Neon 0.001800%   Notrous Oxide 0.00003     0.3  
Helium 0.050000%   Ozone 0.000004     0.04  
Hydrogen 0.006000%   Particles (i.e.. Dust) 0.000001     0.01 – 0.15  
Xenon 0.000009%   CFCs 0.00000001     0.0001  
      *  Greenhouse Gases          
             

 

 

Climate Change Mechanisms

  • External Causes
  • Change in incoming radiation
  • Change in composition of the atmosphere
  • Change in Earth’s surface
  • Feedback Processes
  • Water vapor-greenhouse gas feedback (+)
  • Snow-albedo feedback (+)
  • Infrared radiation (-)

Atmospheric Greenhouse Effect

Contribution to Atmospheric Greenhouse Effect

  • 60% – Water Vapor
  • 26% – Carbon Dioxide
  •   7% – Methane
  •   7% – Remaining Greenhouse Gases (i.e. Nigrous Oxide CFCs)

 

 

Climate Change “Footprint”

  • Recent Global Warming: Perspective
  • Since the beginning of the 20th century average global surface temperature has increase 0.8ºC
  • Radiative Forcing Agents
  • Carbon dioxide and other greenhouse gases disrupt radiative equilibrium, forming an increase in temperature
  • Climate Models
  • General circulation models (GCMs) are not perfect but extremely sophisticated and serves as the most reliable current predictive tool.

 

 

Climate Change GCM Predictions

  • Future Global Warming: Projections
  • Double carbon dioxide levels will cause a surface warming of 2-4.5ºC
  • Uncertainties:

n The effect of water and land on rising levels of CO2 n Amount or greenhouse gases n Feedback from Aerosols

  • Question of Clouds

n Clouds reflect radiation and emit infrared radiation, positive and negative feedbacks

 

 

 

 

Climate Change and Changes In Weather

  • Consequences of Global Warming
  • Land areas warm faster
  • Rise in sea level
  • Fertilize plants
  • Land Use Change
  • Desertification
  • Plagues and climate

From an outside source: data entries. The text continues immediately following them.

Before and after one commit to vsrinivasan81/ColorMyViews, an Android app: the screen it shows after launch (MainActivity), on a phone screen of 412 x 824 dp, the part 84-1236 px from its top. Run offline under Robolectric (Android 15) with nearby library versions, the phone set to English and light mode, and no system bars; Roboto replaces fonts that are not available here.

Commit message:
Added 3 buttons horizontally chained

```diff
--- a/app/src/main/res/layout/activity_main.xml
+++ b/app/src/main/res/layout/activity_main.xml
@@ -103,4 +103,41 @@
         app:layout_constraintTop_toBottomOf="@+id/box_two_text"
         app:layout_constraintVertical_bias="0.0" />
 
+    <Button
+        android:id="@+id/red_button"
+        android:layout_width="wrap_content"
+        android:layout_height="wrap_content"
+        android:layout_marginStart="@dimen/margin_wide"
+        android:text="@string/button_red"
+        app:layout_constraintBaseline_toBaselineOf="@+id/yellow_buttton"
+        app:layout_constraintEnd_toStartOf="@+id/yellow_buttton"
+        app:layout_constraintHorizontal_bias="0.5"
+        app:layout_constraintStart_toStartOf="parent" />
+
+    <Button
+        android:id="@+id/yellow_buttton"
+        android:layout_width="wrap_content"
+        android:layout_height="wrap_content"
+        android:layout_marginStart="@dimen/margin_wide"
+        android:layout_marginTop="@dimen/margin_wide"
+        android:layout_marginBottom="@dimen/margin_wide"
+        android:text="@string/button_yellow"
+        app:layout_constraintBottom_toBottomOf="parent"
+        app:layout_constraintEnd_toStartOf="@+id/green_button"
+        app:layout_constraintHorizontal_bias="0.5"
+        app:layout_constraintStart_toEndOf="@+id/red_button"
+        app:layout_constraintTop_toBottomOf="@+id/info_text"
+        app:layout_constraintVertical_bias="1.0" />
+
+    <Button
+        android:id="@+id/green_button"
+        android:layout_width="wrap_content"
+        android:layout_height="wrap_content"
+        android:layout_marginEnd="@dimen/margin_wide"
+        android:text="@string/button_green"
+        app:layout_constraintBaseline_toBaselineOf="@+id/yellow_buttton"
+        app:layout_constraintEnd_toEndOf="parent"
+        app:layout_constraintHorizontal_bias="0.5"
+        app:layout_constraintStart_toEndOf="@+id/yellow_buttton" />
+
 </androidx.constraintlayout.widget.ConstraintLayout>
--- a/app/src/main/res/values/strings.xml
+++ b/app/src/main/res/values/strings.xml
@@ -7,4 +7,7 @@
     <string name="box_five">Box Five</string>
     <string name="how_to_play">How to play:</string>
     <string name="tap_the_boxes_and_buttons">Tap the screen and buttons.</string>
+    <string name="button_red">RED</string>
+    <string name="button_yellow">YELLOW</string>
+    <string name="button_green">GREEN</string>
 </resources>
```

Climate Change and Precipitation

 

Global Warming and Hurricanes

Climate model simulations do not show statistical significance for an increase in the number of hurricanes. However, there does appear to be a statistically significant increase in the number of strong to extreme hurricanes, primarily associated with an increase in sea surface temperatures.

 

 

Summary of Climate Change Impacts on Weather

  • Tropical Cyclones(TCs):

–  More intense hurricanes – Warmer SSTs -> Greater available energy

–  Perhaps associated with heavier rainfall (lower confidence)

–  More landfalling TCs? (lower confidence)

–  Overall perhaps fewer TCs? (lower confidence)

  • In Extra-tropics :

– Generally more precip in N. Hem. During winter, with a notable exception over the US southwest which becomes dryer, leading to droughts and more wildfire potential

–  Evidence for more frequent episodes of heavy precip

Polar jet may move more poleward and get “wavier”, but no clear evidence yet of more frequent or stronger extra-tropical cyclones. Some modelling studies suggest wetter systems.

– No clear evidence of more severe weather outbreaks, but warmer conditions imply an earlier start to tornado season.

–  Expect longer summer heat waves and shorter winter cold outbreaks.

 

In response to some questions:

  • The so-called solar-flux or changes in the sun's radiation is not a major contributor to the changes in our earth's climate in the short term.
  • Buying land for a long-term investment along certain shorelines (read; New Jersey and Florida in particular) could be a risk due to sea level rise.  although only 1 mm to 1 cm per year now, with the accelerated melting of the Arctic and Greenland ice sheets.  As these massive amounts of ice disappear the newly exposed water and land surfaces will refelct back less of teh sun's rays, thus adding to the increasing global temperatures.
  • Fracking's largest threat to the climate is due to the release of methane, particularly at eh wellhead.
  • The deforestation of the Amazon, one of the earth's greates CO2 sinks will also contribute to the increse of carbon diozide in the atmosphere.

Climate Change References (online)

http://www.climatehotmap.org/global-warmingeffects/

https://watchdocumentaries.com/chasing-ice/

IPCC 5th Assessment Report:  http://ar5-syr.ipcc.ch/

UN Report on Climate Change:  https://www.un.org/en/climatechange/repor ts

 

The Club thanked Bill for his time, informatinve presentaiton and insights on atmospheric phenomenons we witness every day.